The bipartisan Infrastructure Investment and Jobs Act is a historic achievement, providing a generational opportunity to transform America’s transportation, energy, water, and broadband infrastructure. Maximizing the impact of these federal dollars will require breaking down barriers across all levels of government and enabling new and expanded approaches to public-private partnerships.
BPC recently convened experts to discuss implementation of the IIJA in the first event in a new series co-sponsored by the National Association of Counties and the National League of Cities: “Overcoming Challenges and Seizing Opportunities: Implementing the Bipartisan Infrastructure Law.” White House Senior Advisor and Infrastructure Coordinator Mitch Landrieu provided opening remarks, followed by a discussion between Samantha Silverberg, White House Deputy Infrastructure Implementation Coordination, Matt Chase, NACo’s CEO and Executive Director, and Clarence Anthony, NLC’s CEO and Executive Director.
Here are a few of the main themes the speakers touched on.
Coordination is key
It's really important that on the state level, that all of the communities get together and think about what are the roads?
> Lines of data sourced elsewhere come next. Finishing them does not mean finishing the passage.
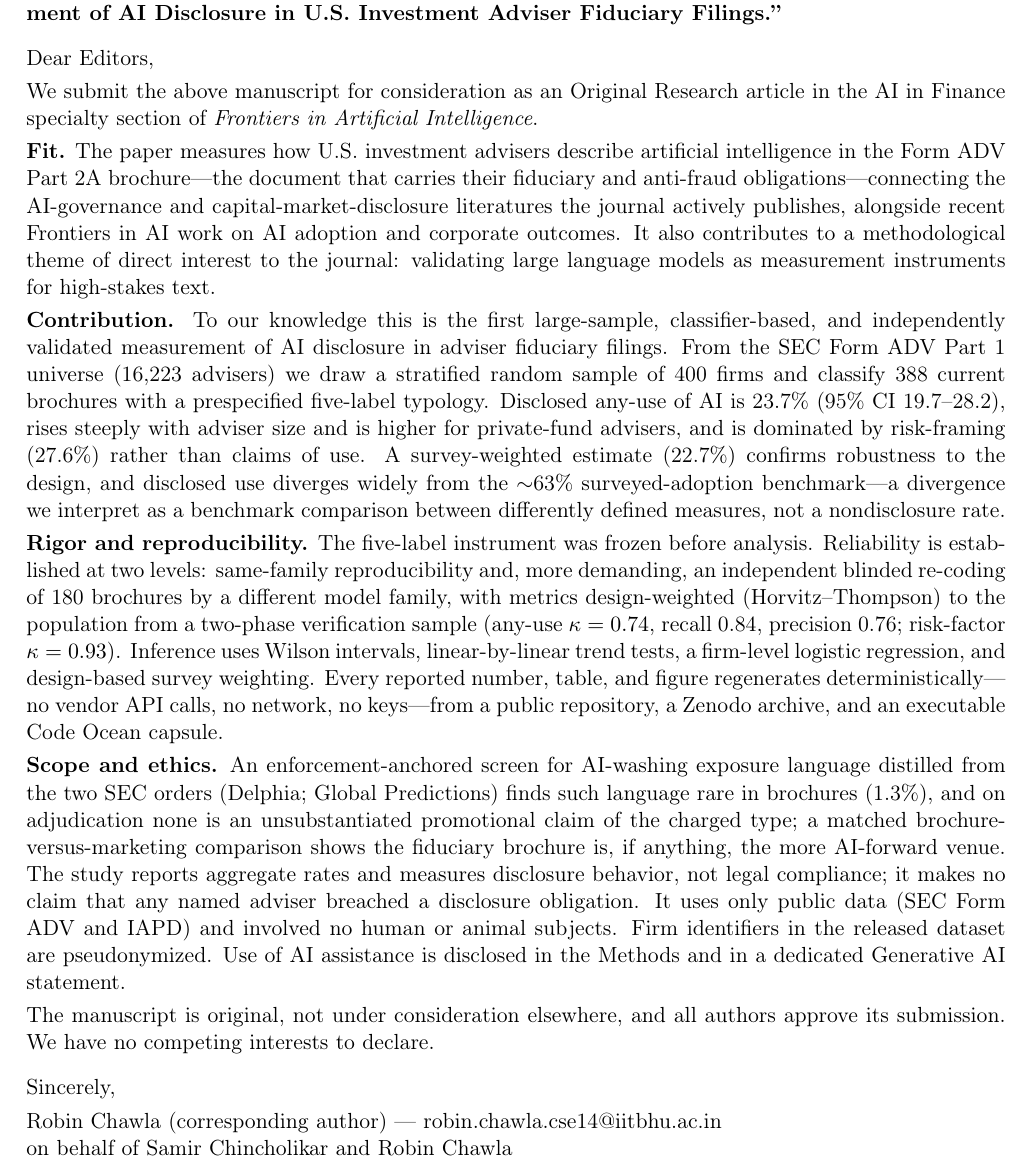
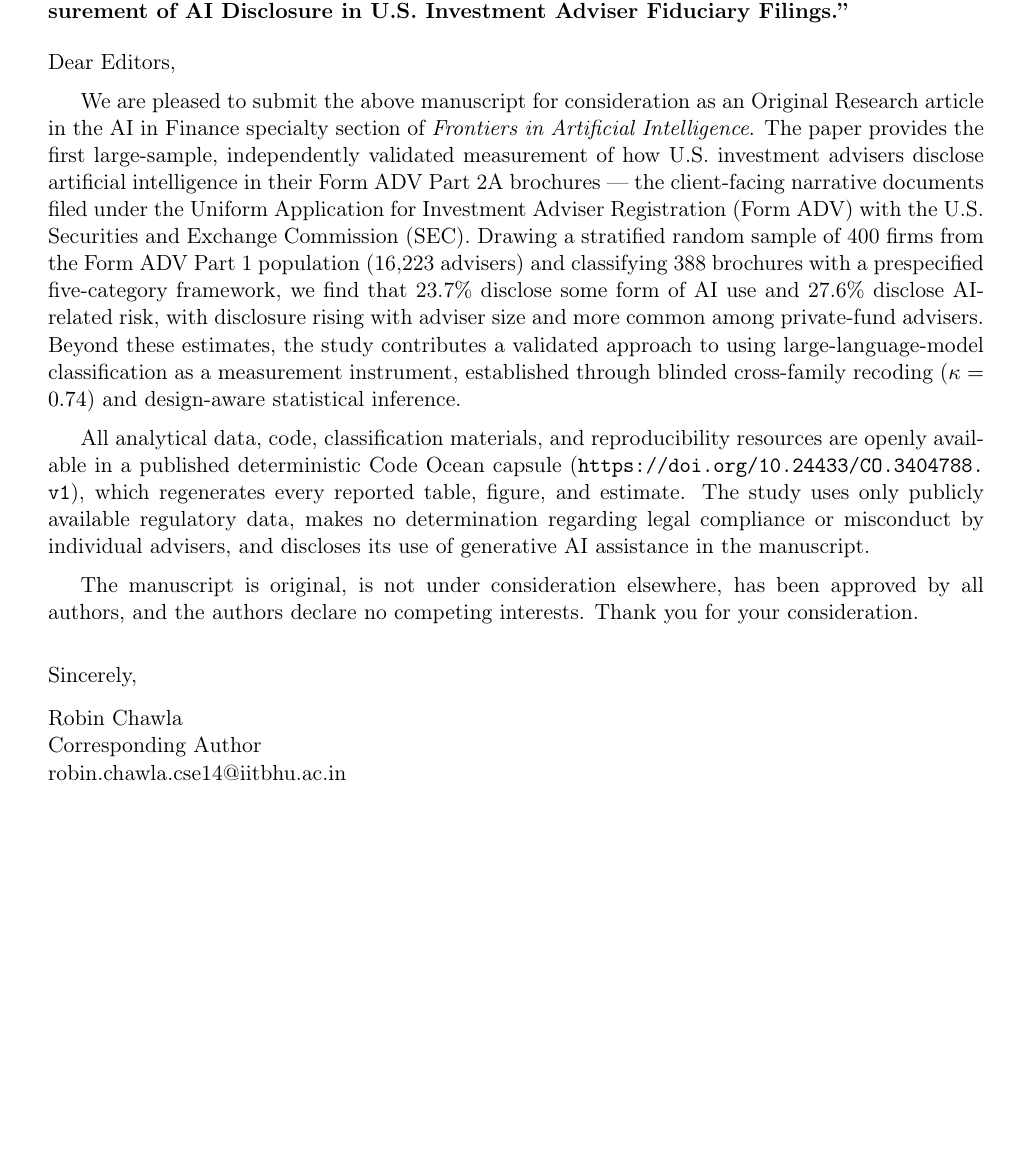
Before and after one commit to samirrc2/disclosed-intelligence, a LaTeX document (frontiers/submission/cover_letter.tex): part of the page, cut so that both start at the same text, the shorter picture padded with empty space. Compiled offline with pdfLaTeX.

Commit message:
Refine submission cover letter: concise 3-paragraph format, spell out SEC and Form ADV on first use

```diff
--- a/frontiers/submission/cover_letter.tex
+++ b/frontiers/submission/cover_letter.tex
@@ -10,27 +9,23 @@ To the Editors\\
 \emph{Frontiers in Artificial Intelligence} --- AI in Finance
 
-\vspace{4pt}
-\textbf{Re: Original Research submission --- ``Disclosed Intelligence: A Large-Sample Measurement of AI Disclosure in U.S. Investment Adviser Fiduciary Filings.''}
+\vspace{6pt}
+\noindent\textbf{Re: Original Research submission --- ``Disclosed Intelligence: A Large-Sample Measurement of AI Disclosure in U.S. Investment Adviser Fiduciary Filings.''}
 
 \vspace{6pt}
-Dear Editors,
+\noindent Dear Editors,
 
-We submit the above manuscript for consideration as an Original Research article in the AI in Finance specialty section of \emph{Frontiers in Artificial Intelligence}.
+We are pleased to submit the above manuscript for consideration as an Original Research article in the AI in Finance specialty section of \emph{Frontiers in Artificial Intelligence}. The paper provides the first large-sample, independently validated measurement of how U.S. investment advisers disclose artificial intelligence in their Form ADV Part 2A brochures --- the client-facing narrative documents filed under the Uniform Application for Investment Adviser Registration (Form ADV) with the U.S. Securities and Exchange Commission (SEC). Drawing a stratified random sample of 400 firms from the Form ADV Part 1 population (16{,}223 advisers) and classifying 388 brochures with a prespecified five-category framework, we find that 23.7\% disclose some form of AI use and 27.6\% disclose AI-related risk, with disclosure rising with adviser size and more common among private-fund advisers. Beyond these estimates, the study contributes a validated approach to using large-language-model classification as a measurement instrument, established through blinded cross-family recoding ($\kappa = 0.74$) and design-aware statistical inference.
 
-\textbf{Fit.} The paper measures how U.S. investment advisers describe artificial intelligence in the Form ADV Part 2A brochure---the document that carries their fiduciary and anti-fraud obligations---connecting the AI-governance and capital-market-disclosure literatures the journal actively publishes, alongside recent Frontiers in AI work on AI adoption and corporate outcomes. It also contributes to a methodological theme of direct interest to the journal: validating large language models as measurement instruments for high-stakes text.
+All analytical data, code, classification materials, and reproducibility resources are openly available in a published deterministic Code Ocean capsule (\url{https://doi.org/10.24433/CO.3404788.v1}), which regenerates every reported table, figure, and estimate. The study uses only publicly available regulatory data, makes no determination regarding legal compliance or misconduct by individual advisers, and discloses its use of generative AI assistance in the manuscript.
 
-\textbf{Contribution.} To our knowledge this is the first large-sample, classifier-based, and independently validated measurement of AI disclosure in adviser fiduciary filings. From the SEC Form ADV Part 1 universe (16{,}223 advisers) we draw a stratified random sample of 400 firms and classify 388 current brochures with a prespecified five-label typology. Disclosed any-use of AI is 23.7\% (95\% CI 19.7--28.2), rises steeply with adviser size and is higher for private-fund advisers, and is dominated by risk-framing (27.6\%) rather than claims of use. A survey-weighted estimate (22.7\%) confirms robustness to the design, and disclosed use diverges widely from the $\sim$63\% surveyed-adoption benchmark---a divergence we interpret as a benchmark comparison between differently defined measures, not a nondisclosure rate.
+The manuscript is original, is not under consideration elsewhere, has been approved by all authors, and the authors declare no competing interests. Thank you for your consideration.
 
-\textbf{Rigor and reproducibility.} The five-label instrument was frozen before analysis. Reliability is established at two levels: same-family reproducibility and, more demanding, an independent blinded re-coding of 180 brochures by a different model family, with metrics design-weighted (Horvitz--Thompson) to the population from a two-phase verification sample (any-use $\kappa = 0.74$, recall 0.84, precision 0.76; risk-factor $\kappa = 0.93$). Inference uses Wilson intervals, linear-by-linear trend tests, a firm-level logistic regression, and design-based survey weighting. Every reported number, table, and figure regenerates deterministically---no vendor API calls, no network, no keys---from a public repository, a Zenodo archive, and an executable Code Ocean capsule.
+\vspace{12pt}
+\noindent Sincerely,
 
-\textbf{Scope and ethics.} An enforcement-anchored screen for AI-washing exposure language distilled from the two SEC orders (Delphia; Global Predictions) finds such language rare in brochures (1.3\%), and on adjudication none is an unsubstantiated promotional claim of the charged type; a matched brochure-versus-marketing comparison shows the fiduciary brochure is, if anything, the more AI-forward venue. The study reports aggregate rates and measures disclosure behavior, not legal compliance; it makes no claim that any named adviser breached a disclosure obligation. It uses only public data (SEC Form ADV and IAPD) and involved no human or animal subjects. Firm identifiers in the released dataset are pseudonymized. Use of AI assistance is disclosed in the Methods and in a dedicated Generative AI statement.
-
-The manuscript is original, not under consideration elsewhere, and all authors approve its submission. We have no competing interests to declare.
-
-\vspace{6pt}
-Sincerely,
-
-Robin Chawla (corresponding author) --- \href{mailto:robin.chawla.cse14@iitbhu.ac.in}{robin.chawla.cse14@iitbhu.ac.in}\\
-on behalf of Samir Chincholikar and Robin Chawla
+\vspace{2pt}
+\noindent Robin Chawla\\
+Corresponding Author\\
+\href{mailto:robin.chawla.cse14@iitbhu.ac.in}{robin.chawla.cse14@iitbhu.ac.in}
 
 \end{document}
```
Also changed, not shown: frontiers/submission/cover_letter.pdf, frontiers/submission/cover_letter.tex (7 more changed lines).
What are the bridges? Where is the broadband going to be laid? Where are we going to lay the electrical vehicle charging stations? Not waiting on the federal government. And then they have to work with their mayors and their counties and the communities and their tribal leaders to get on the same page, to the extent that they can.
We want to see that same kind of integration also at the local level. And so obviously, different communities have different levels of resources…How you think holistically about how, for example, your roads, your water pipes and your broadband might all get built at the same time. How you think about the energy needs for your electric vehicle charging and how that plans into your fleet procurements for the rest of your agencies. If we're going to be as transformative as we want to be in these investments, we really have to think holistically.
We also recognize that the private sector is going to be essential in this collaboration, whether it's dealing with the supply chain, helping us with the workforce development needs, and maybe even putting additional financing into the mix.
State and local governments will drive implementation
A lot of the infrastructure is actually owned at the state local and tribal level with the federal government being an essential partner for setting the policy framework.
90% of the resources in this bipartisan infrastructure law will be delivered by non-federal partners. So that's states, cities, counties, towns, nonprofits, universities, private entities, port authorities, transit authorities, and others.
The federal government is working to support local efforts to leverage IIJA dollars
My team has produced a book that you guys can find at build.gov that outlines every program that's actually in this $1.2 trillion bill. Now I call this horizontal and vertical integration. So, we're going to spend our time in Washington, DC pulling all the cabinet secretaries together, staying focused, making ourselves available to NACo, making ourselves available to NLC, making ourselves available to the U.S. Conference of Mayors, really trying to help people figure out how up in Washington DC, we're going to coordinate our activity so that we can move it down to the ground.
The most common request that we get is for technical assistance support really along the entire lifecycle of infrastructure. So yes, absolutely in the front end, in terms of applying for funding and being able to access grants. But all the way through planning, design, construction, operations, really giving our communities the resources they need to deliver excellent infrastructure projects that meet their community needs. And so, this is something we're thinking a lot about. We've had a lot of conversations with the philanthropic community as well, to try to identify foundation dollars and other resources that might be available either at the community level or at the national level.
Implementation will require a lot of new jobs and workers
There's a really wide variety of jobs that [we] are going to need…to deliver the infrastructure bill. We talk a lot about the types of building trades and hand on work. Plumbers and pipefitters, communications workers, electricians, obviously laborers and other construction workers. But it really goes all the way into engineers, project managers, budgeteers…And so, I would really think about all the [workforce] programs that you have in your community, from community colleges all the way into the K-12 pipeline. Because again, this is going to be a great national project that's going to take us many years to see to completion.
Support Research Like This
With your support, BPC can continue to fund important research like this by combining the best ideas from both parties to promote health, security, and opportunity for all Americans.Donate Now